**Data shown:**
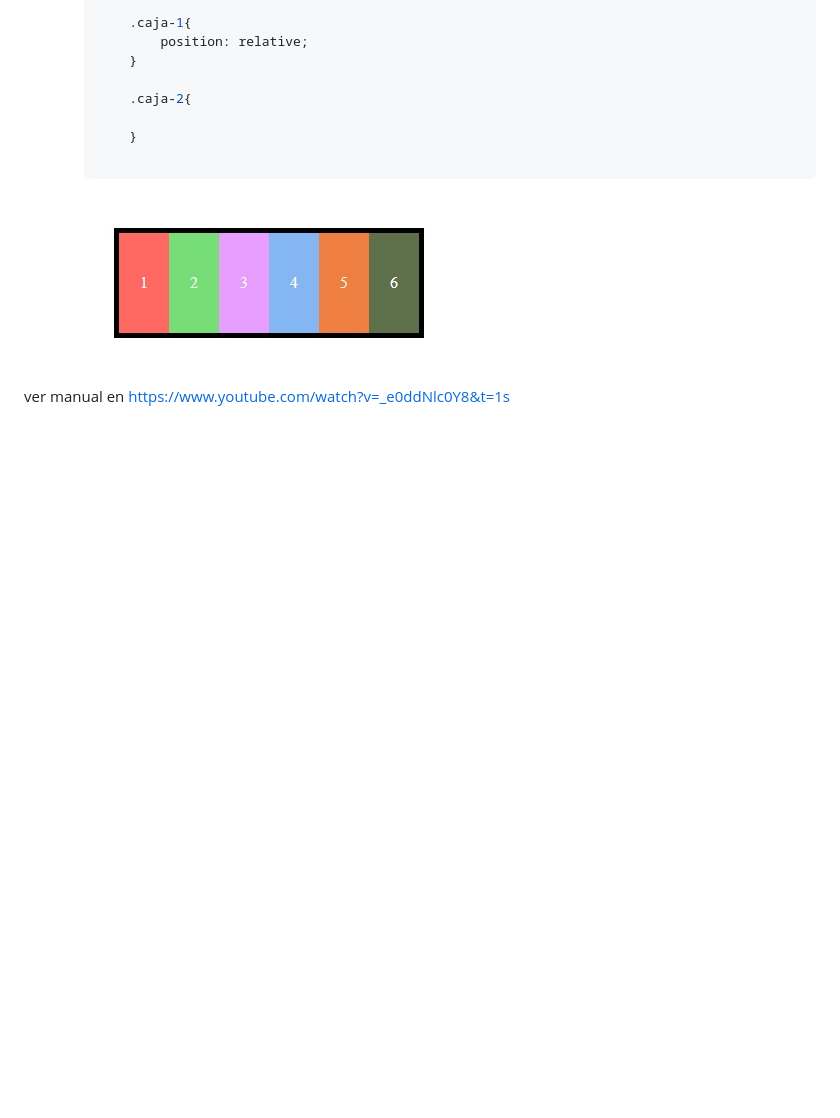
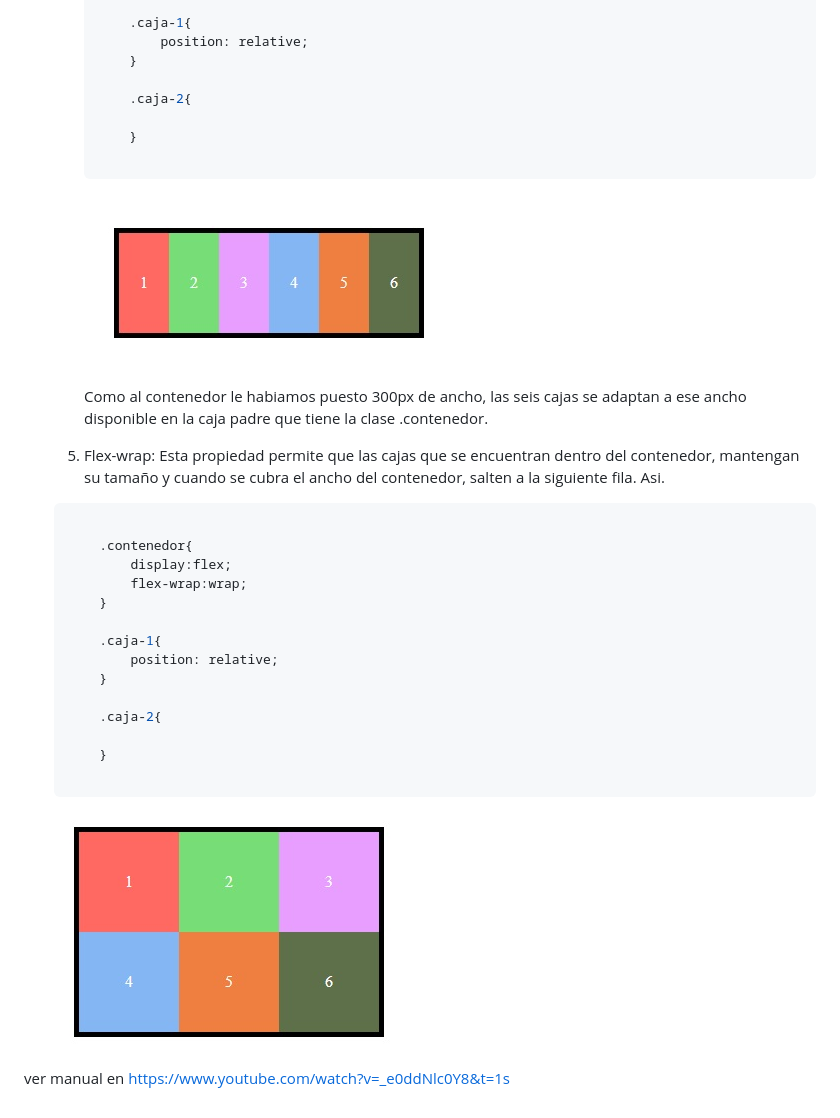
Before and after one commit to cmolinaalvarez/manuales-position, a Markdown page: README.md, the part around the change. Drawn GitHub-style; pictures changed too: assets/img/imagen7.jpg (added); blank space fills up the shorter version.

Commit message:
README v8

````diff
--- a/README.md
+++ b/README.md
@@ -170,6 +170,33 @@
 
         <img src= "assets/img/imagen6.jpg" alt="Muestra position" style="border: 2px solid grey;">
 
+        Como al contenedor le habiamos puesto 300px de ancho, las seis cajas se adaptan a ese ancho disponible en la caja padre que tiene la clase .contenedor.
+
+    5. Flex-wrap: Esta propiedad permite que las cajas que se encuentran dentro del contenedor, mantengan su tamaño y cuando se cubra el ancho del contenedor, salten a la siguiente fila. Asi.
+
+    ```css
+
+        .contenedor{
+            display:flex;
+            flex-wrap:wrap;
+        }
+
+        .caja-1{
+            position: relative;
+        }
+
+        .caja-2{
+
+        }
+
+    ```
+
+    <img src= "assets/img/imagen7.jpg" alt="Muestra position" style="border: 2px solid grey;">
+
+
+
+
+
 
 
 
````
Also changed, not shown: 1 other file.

**Problem to work on:** Drop the pictures, then repeat the material word for word.

**Solution to this exercise:**
Before and after one commit to cmolinaalvarez/manuales-position, a Markdown page: README.md, the part around the change. Drawn GitHub-style; pictures changed too: assets/img/imagen7.jpg (added); blank space fills up the shorter version.

Commit message:
README v8

````diff
--- a/README.md
+++ b/README.md
@@ -170,6 +170,33 @@
 
         <img src= "assets/img/imagen6.jpg" alt="Muestra position" style="border: 2px solid grey;">
 
+        Como al contenedor le habiamos puesto 300px de ancho, las seis cajas se adaptan a ese ancho disponible en la caja padre que tiene la clase .contenedor.
+
+    5. Flex-wrap: Esta propiedad permite que las cajas que se encuentran dentro del contenedor, mantengan su tamaño y cuando se cubra el ancho del contenedor, salten a la siguiente fila. Asi.
+
+    ```css
+
+        .contenedor{
+            display:flex;
+            flex-wrap:wrap;
+        }
+
+        .caja-1{
+            position: relative;
+        }
+
+        .caja-2{
+
+        }
+
+    ```
+
+    <img src= "assets/img/imagen7.jpg" alt="Muestra position" style="border: 2px solid grey;">
+
+
+
+
+
 
 
 
````
Also changed, not shown: 1 other file.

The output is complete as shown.